SOURCE INFORMATION:

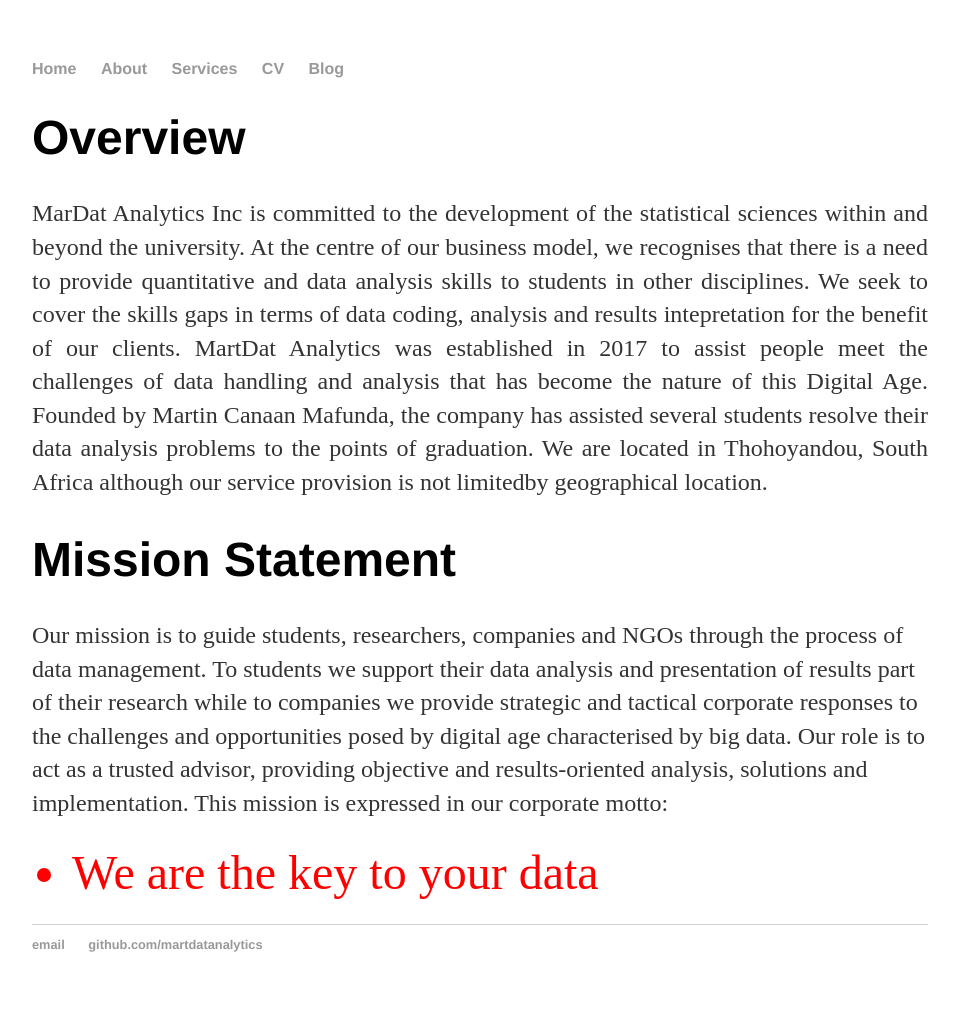
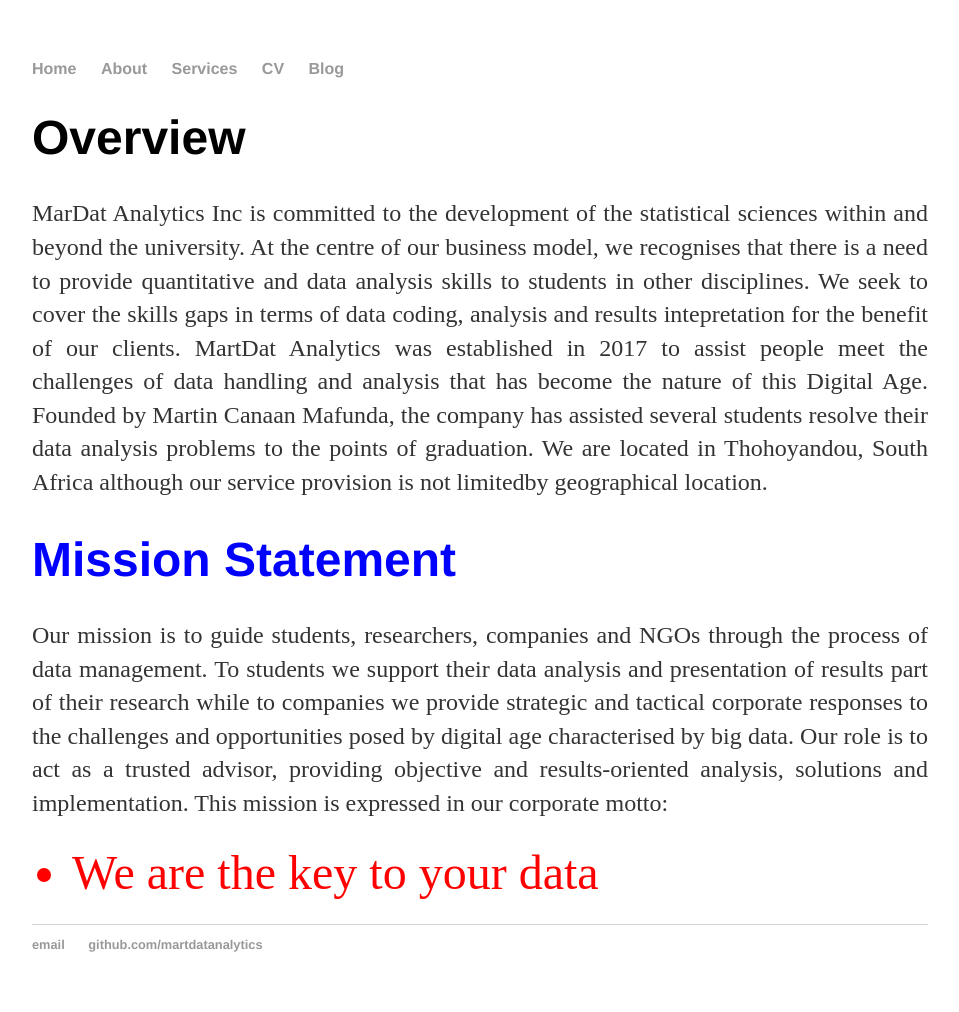
Before and after one commit to martdatanalytics/martdatanalytics.github.io, a Jekyll site: the page built from about/index.html, in a window 1280 px wide. Shown: the whole page, without its empty margins (160-1119 px from the left). Built offline with Jekyll 4.4.1, drawn with Linux system fonts in a browser that asks for light colours.

Commit message:
Update index.html

```diff
--- a/about/index.html
+++ b/about/index.html
@@ -14,8 +14,8 @@ title: Details
 	data analysis problems to the points of graduation.
 
 	We are located in Thohoyandou, South Africa although our service provision is not limitedby geographical location.</p>
-	<h1>Mission Statement</h1>
-	<p> Our mission is to guide students, researchers, companies and NGOs through the process of data management. To students
+	<h1 style="color:blue;">Mission Statement</h1>
+	<p style="text-align:justify;"> Our mission is to guide students, researchers, companies and NGOs through the process of data management. To students
 	we support their data analysis and presentation of results part of their research while to companies we provide strategic
 	and tactical corporate responses to the challenges and opportunities posed by digital age characterised by big data. Our
 	role is to act as a trusted advisor, providing objective and results-oriented analysis, solutions and implementation. This
```
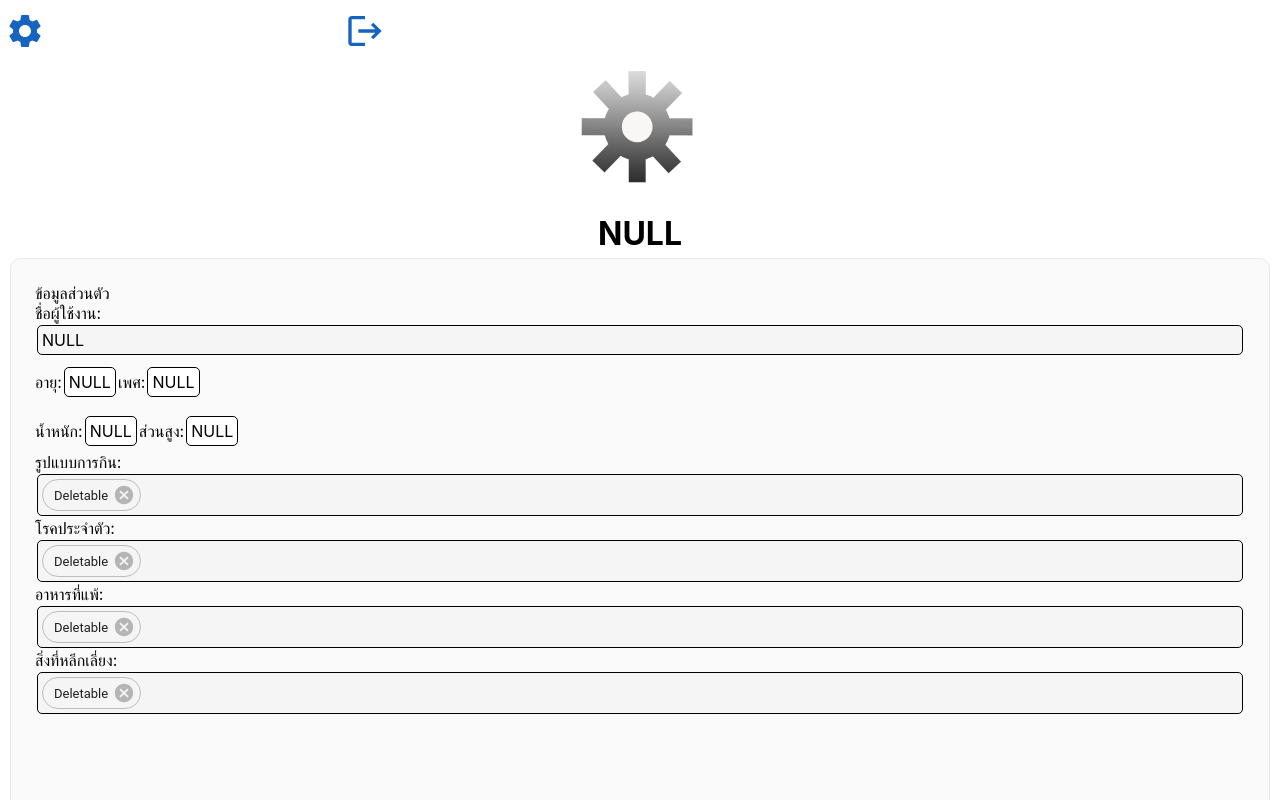
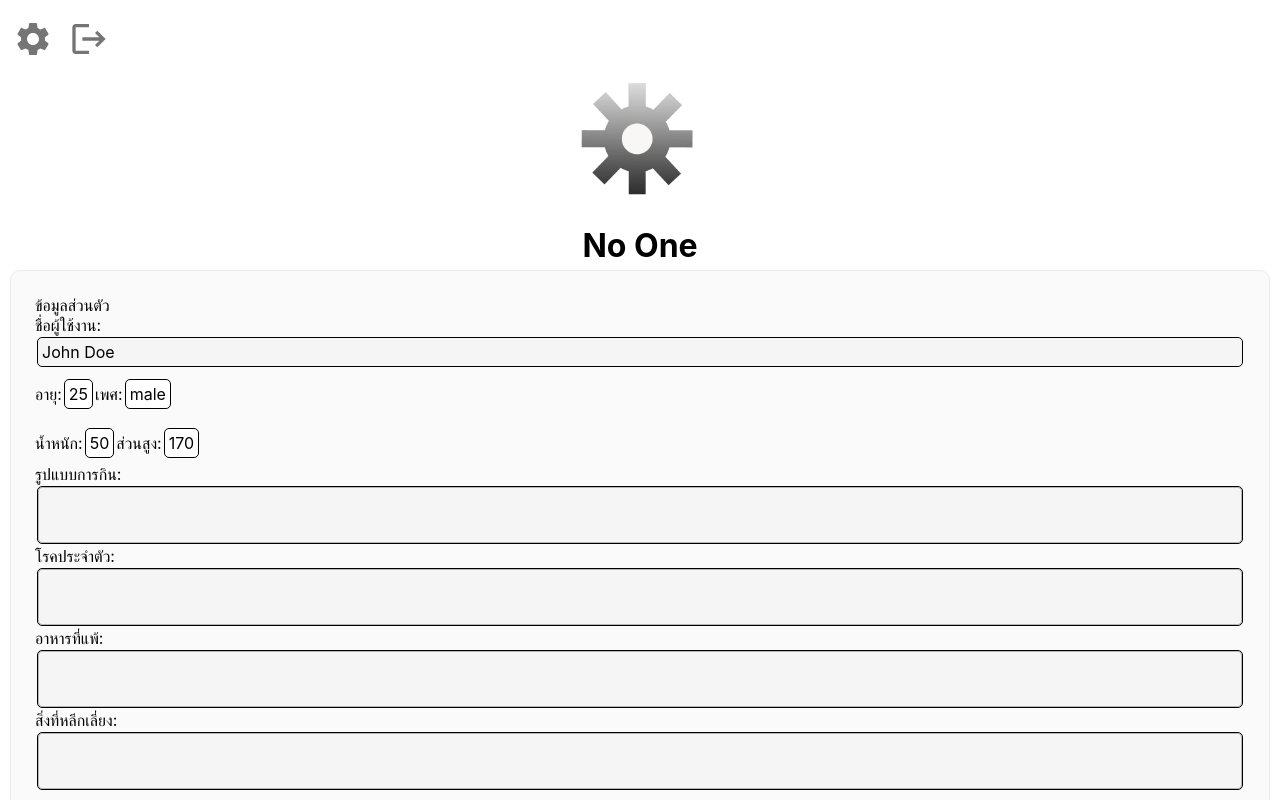
Before and after one commit to IKNNS/Software-Engineering, a Next.js app: page /userinfo in a window 1280 px wide. Shown: the top 800 px of the page. Built offline with nearby package versions, Linux system fonts and the light colour scheme.

Commit message:
fuang update

```diff
--- a/pages/userinfo.tsx
+++ b/pages/userinfo.tsx
@@ -12,54 +12,69 @@ import pic from '../styles/pic.module.css'
 import position from '../styles/position.module.css'
 import { AccessAlarm, ThreeDRotation } from '@mui/icons-material';
 import profilePic from '../img/62649345_1245721135605302_8922629952818380800_n.jpg'
+import IconButton from '@mui/material/IconButton';
 import SettingsIcon from '@mui/icons-material/Settings';
 import LogoutIcon from '@mui/icons-material/Logout';
-import { blue } from '@mui/material/colors';
+import { lightBlue } from '@mui/material/colors';
 import Chip from '@mui/material/Chip';
 import Stack from '@mui/material/Stack';
-
+import Autocomplete from "@mui/material/Autocomplete";
+import TextField from "@mui/material/TextField";
+import { Container } from "@mui/system";
+import { type } from "os";
+import React, { useState } from "react";
+import { getNamedRouteRegex } from 'next/dist/shared/lib/router/utils/route-regex';
 function showtext(text) {
-    return (text!=null? text : 'NULL');
+    return (text != null ? text : 'NULL');
 }
-function entertrigger(event){
+function entertrigger(event) {
     if (event.key === "Enter") {
     }
 }
-function sourcecheck(input){
-    return (typeof(input)=="string"? input : "/62649345_1245721135605302_8922629952818380800_n.jpg");
+function sourcecheck(input) {
+    return (typeof (input) == "string" ? input : "/62649345_1245721135605302_8922629952818380800_n.jpg");
 }
 const handleDelete = () => {
     console.info('You clicked the delete icon.');
 }
-
+const Userinfo=[{
+    ID:"No One",
+    name:"John Doe",
+    w:"50",
+    hi:"170",
+    gender:"male",
+    age:"25",
+}]
 const Home: NextPage = () => {
-    var source,door,gear;
-    let name,w,hi,gender,age;
+    let name, w, hi, gender, age;
     return (
         <div className={styles2.cutspace}>
             <p className={styles2.blank}></p>
-            <label><SettingsIcon sx={{ fontSize: 40, color: blue[800]}} href="https://www.google.com/"/><label className={styles2.whitespace}/><LogoutIcon sx={{ fontSize: 40, color: blue[800]}}/></label>
+            <div>
+                <IconButton href="https://www.google.com/"  className={position.topleft}> <SettingsIcon sx={{ fontSize: 40 }} /></IconButton>
+                <IconButton href="https://www.google.com/"  className={position.topright}><LogoutIcon sx={{ fontSize: 40 }} /></IconButton>
+            </div>
             <div className={styles2.center}>
                 <div className={styles2.center}>
-                <Image src={profilePic} className={pic.round} width={150} height={150}/>
-                <h1 className={styles2.cutspace}>{showtext(name)}</h1>
+                    <Image src={profilePic} className={pic.round} width={150} height={150} />
+                    <h1 className={styles2.cutspace}>{showtext(Userinfo[0].ID)}</h1>
                 </div>
-        <div  className={styles2.box}>
+                <div className={styles2.box}>
                     <div>
                         ข้อมูลส่วนตัว
                         <div>
                             ชื่อผู้ใช้งาน:
                         </div>
                         <div className={styles2.box2}>
-                    {showtext(name)}
+                            {showtext(Userinfo[0].name)}
                         </div>
                         <p className={styles2.blank}></p>
                         <p className={styles2.blank}></p>
                         <div>
                             อายุ:
-                <label className={styles2.code}>{showtext(age)}</label>
+                            <label className={styles2.code}>{showtext(Userinfo[0].age)}</label>
                             เพศ:
-                <label className={styles2.code}>{showtext(gender)}</label>
+                            <label className={styles2.code}>{showtext(Userinfo[0].gender)}</label>
                         </div>
                         <p className={styles2.blank}></p>
                         <p className={styles2.blank}></p>
@@ -67,37 +82,87 @@ const Home: NextPage = () => {
                         <p className={styles2.blank}></p>
                         <div>
                             น้ำหนัก:
-                <label className={styles2.code}>{showtext(w)}</label>
+                            <label className={styles2.code}>{showtext(Userinfo[0].w)}</label>
                             ส่วนสูง:
-                <label className={styles2.code}>{showtext(hi)}</label>
+                            <label className={styles2.code}>{showtext(Userinfo[0].hi)}</label>
                         </div>
                         <p className={styles2.blank}></p>
                         <div>
                             รูปแบบการกิน:
                         </div>
-                <div className={styles2.box2}>
-                <div>
-                    <Chip label="Deletable" variant="outlined" onDelete={handleDelete} />
-                </div>
-                </div>
+                        <Autocomplete
+                            multiple
+                            id="tags-filled"
+                            options={top100Films.map((option) => option.title)}
+                            /*defaultValue={[top100Films[13].title]}*/
+                            freeSolo
+                            renderInput={(params) => (
+                                <TextField {...params} label="readOnly" placeholder="Favorites" />
+                            )}
+                            renderInput={(params) => (
+                                <TextField {...params}
+                                />
+                            )}
+                            disabled={true}
+                            className={styles2.box3}
+                        />
                         <div>
                             โรคประจำตัว:
                         </div>
-                <div className={styles2.box2}>
-                    <Chip label="Deletable" variant="outlined" onDelete={handleDelete} />
-                </div>
+                        <Autocomplete
+                            multiple
+                            id="tags-filled"
+                            options={top100Films.map((option) => option.title)}
+                            /*defaultValue={[top100Films[13].title]}*/
+                            freeSolo
+                            renderInput={(params) => (
+                                <TextField {...params} label="readOnly" placeholder="Favorites" />
+                            )}
+                            renderInput={(params) => (
+                                <TextField {...params}
+                                />
+                            )}
+                            disabled={true}
+                            className={styles2.box3}
+                        />
                         <div>
                             อาหารที่แพ้:
                         </div>
-                <div className={styles2.box2}>
-                    <Chip label="Deletable" variant="outlined" onDelete={handleDelete} />
-                </div>
+                        <Autocomplete
+                            multiple
+                            id="tags-filled"
+                            options={top100Films.map((option) => option.title)}
+                            /*defaultValue={[top100Films[13].title]}*/
+                            freeSolo
+                            renderInput={(params) => (
+                                <TextField {...params} label="readOnly" placeholder="Favorites" />
+                            )}
+                            renderInput={(params) => (
+                                <TextField {...params}
+                                />
+                            )}
+                            disabled={true}
+                            className={styles2.box3}
+                        />
                         <div>
                             สิ่งที่หลีกเลี่ยง:
                         </div>
-                <div className={styles2.box2}>
-                <Chip label="Deletable" variant="outlined" onDelete={handleDelete} />
-                </div>
+                        <Autocomplete
+                            multiple
+                            id="tags-filled"
+                            options={top100Films.map((option) => option.title)}
+                            /*defaultValue={[top100Films[13].title]}*/
+                            freeSolo
+                            renderInput={(params) => (
+                                <TextField {...params} label="readOnly" placeholder="Favorites" />
+                            )}
+                            renderInput={(params) => (
+                                <TextField {...params}
+                                />
+                            )}
+                            disabled={true}
+                            className={styles2.box3}
+                        />
                     </div>
                 </div>
             </div>
@@ -105,3 +170,129 @@ const Home: NextPage = () => {
     )
 }
 export default Home
+const top100Films = [
+    { title: 'The Shawshank Redemption', year: 1994 },
+    { title: 'The Godfather', year: 1972 },
+    { title: 'The Godfather: Part II', year: 1974 },
+    { title: 'The Dark Knight', year: 2008 },
+    { title: '12 Angry Men', year: 1957 },
+    { title: "Schindler's List", year: 1993 },
+    { title: 'Pulp Fiction', year: 1994 },
+    {
+        title: 'The Lord of the Rings: The Return of the King',
+        year: 2003,
+    },
+    { title: 'The Good, the Bad and the Ugly', year: 1966 },
+    { title: 'Fight Club', year: 1999 },
+    {
+        title: 'The Lord of the Rings: The Fellowship of the Ring',
+        year: 2001,
+    },
+    {
+        title: 'Star Wars: Episode V - The Empire Strikes Back',
+        year: 1980,
+    },
+    { title: 'Forrest Gump', year: 1994 },
+    { title: 'Inception', year: 2010 },
+    {
+        title: 'The Lord of the Rings: The Two Towers',
+        year: 2002,
+    },
+    { title: "One Flew Over the Cuckoo's Nest", year: 1975 },
+    { title: 'Goodfellas', year: 1990 },
+    { title: 'The Matrix', year: 1999 },
+    { title: 'Seven Samurai', year: 1954 },
+    {
+        title: 'Star Wars: Episode IV - A New Hope',
+        year: 1977,
+    },
+    { title: 'City of God', year: 2002 },
+    { title: 'Se7en', year: 1995 },
+    { title: 'The Silence of the Lambs', year: 1991 },
+    { title: "It's a Wonderful Life", year: 1946 },
+    { title: 'Life Is Beautiful', year: 1997 },
+    { title: 'The Usual Suspects', year: 1995 },
+    { title: 'Léon: The Professional', year: 1994 },
+    { title: 'Spirited Away', year: 2001 },
+    { title: 'Saving Private Ryan', year: 1998 },
+    { title: 'Once Upon a Time in the West', year: 1968 },
+    { title: 'American History X', year: 1998 },
+    { title: 'Interstellar', year: 2014 },
+    { title: 'Casablanca', year: 1942 },
+    { title: 'City Lights', year: 1931 },
+    { title: 'Psycho', year: 1960 },
+    { title: 'The Green Mile', year: 1999 },
+    { title: 'The Intouchables', year: 2011 },
+    { title: 'Modern Times', year: 1936 },
+    { title: 'Raiders of the Lost Ark', year: 1981 },
+    { title: 'Rear Window', year: 1954 },
+    { title: 'The Pianist', year: 2002 },
+    { title: 'The Departed', year: 2006 },
+    { title: 'Terminator 2: Judgment Day', year: 1991 },
+    { title: 'Back to the Future', year: 1985 },
+    { title: 'Whiplash', year: 2014 },
+    { title: 'Gladiator', year: 2000 },
+    { title: 'Memento', year: 2000 },
+    { title: 'The Prestige', year: 2006 },
+    { title: 'The Lion King', year: 1994 },
+    { title: 'Apocalypse Now', year: 1979 },
+    { title: 'Alien', year: 1979 },
+    { title: 'Sunset Boulevard', year: 1950 },
+    {
+        title: 'Dr. Strangelove or: How I Learned to Stop Worrying and Love the Bomb',
+        year: 1964,
+    },
+    { title: 'The Great Dictator', year: 1940 },
+    { title: 'Cinema Paradiso', year: 1988 },
+    { title: 'The Lives of Others', year: 2006 },
+    { title: 'Grave of the Fireflies', year: 1988 },
+    { title: 'Paths of Glory', year: 1957 },
+    { title: 'Django Unchained', year: 2012 },
+    { title: 'The Shining', year: 1980 },
+    { title: 'WALL·E', year: 2008 },
+    { title: 'American Beauty', year: 1999 },
+    { title: 'The Dark Knight Rises', year: 2012 },
+    { title: 'Princess Mononoke', year: 1997 },
+    { title: 'Aliens', year: 1986 },
+    { title: 'Oldboy', year: 2003 },
+    { title: 'Once Upon a Time in America', year: 1984 },
+    { title: 'Witness for the Prosecution', year: 1957 },
+    { title: 'Das Boot', year: 1981 },
+    { title: 'Citizen Kane', year: 1941 },
+    { title: 'North by Northwest', year: 1959 },
+    { title: 'Vertigo', year: 1958 },
+    {
+        title: 'Star Wars: Episode VI - Return of the Jedi',
+        year: 1983,
+    },
+    { title: 'Reservoir Dogs', year: 1992 },
+    { title: 'Braveheart', year: 1995 },
+    { title: 'M', year: 1931 },
+    { title: 'Requiem for a Dream', year: 2000 },
+    { title: 'Amélie', year: 2001 },
+    { title: 'A Clockwork Orange', year: 1971 },
+    { title: 'Like Stars on Earth', year: 2007 },
+    { title: 'Taxi Driver', year: 1976 },
+    { title: 'Lawrence of Arabia', year: 1962 },
+    { title: 'Double Indemnity', year: 1944 },
+    {
+        title: 'Eternal Sunshine of the Spotless Mind',
+        year: 2004,
+    },
+    { title: 'Amadeus', year: 1984 },
+    { title: 'To Kill a Mockingbird', year: 1962 },
+    { title: 'Toy Story 3', year: 2010 },
+    { title: 'Logan', year: 2017 },
+    { title: 'Full Metal Jacket', year: 1987 },
+    { title: 'Dangal', year: 2016 },
+    { title: 'The Sting', year: 1973 },
+    { title: '2001: A Space Odyssey', year: 1968 },
+    { title: "Singin' in the Rain", year: 1952 },
+    { title: 'Toy Story', year: 1995 },
+    { title: 'Bicycle Thieves', year: 1948 },
+    { title: 'The Kid', year: 1921 },
+    { title: 'Inglourious Basterds', year: 2009 },
+    { title: 'Snatch', year: 2000 },
+    { title: '3 Idiots', year: 2009 },
+    { title: 'Monty Python and the Holy Grail', year: 1975 },
+];
--- a/styles/box.module.css
+++ b/styles/box.module.css
@@ -16,6 +16,20 @@
     background: whitesmoke;
     margin: 2px;
     padding: 0.25rem;
+    text-align: left;
+    color: inherit;
+    text-decoration: none;
+    border: 1px solid black;
+    border-radius: 5px;
+    transition: color 0.15s ease, border-color 0.15s ease;
+    position: relative;
+    max-width: 100%;
+    max-height:20%;
+  }
+  .box3{
+    background: whitesmoke;
+    margin: 2px;
+    padding: 0px;
     text-align: left;
     color: inherit;
     text-decoration: none;
@@ -49,9 +63,16 @@
   margin: 5px;
 }
 .whitespace{
-  margin: 150px;
-  width: 0px;
+  /*margin: 150px;*/
+  width: 100%;
   height: 1px;
   border: 0px solid black;
   box-sizing: border-box;
 }
+.boxkill{
+  /*margin: 150px;*/
+  width: 0px;
+  height: 0px;
+  border: 0px;
+  box-sizing: border-box;
+}
--- a/styles/position.module.css
+++ b/styles/position.module.css
@@ -1,6 +1,8 @@
 .topleft{
-    position: top left;
+    margin-left: 0%;
+    margin-right: 35%;
 }
 .topright{
-    position: top right;
+    margin-right: 0%;
+    margin-left: 35%;
 }
```
Lines whose indentation alone changed are shown as unchanged.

PROBLEM: Scan the records for lines that hold "material", and reproduce each one you find.

FINISHED EXERCISE:
 import { AccessAlarm, ThreeDRotation } from '@mui/icons-material';
+import IconButton from '@mui/material/IconButton';
 import SettingsIcon from '@mui/icons-material/Settings';
 import LogoutIcon from '@mui/icons-material/Logout';
-import { blue } from '@mui/material/colors';
+import { lightBlue } from '@mui/material/colors';
 import Chip from '@mui/material/Chip';
 import Stack from '@mui/material/Stack';
+import Autocomplete from "@mui/material/Autocomplete";
+import TextField from "@mui/material/TextField";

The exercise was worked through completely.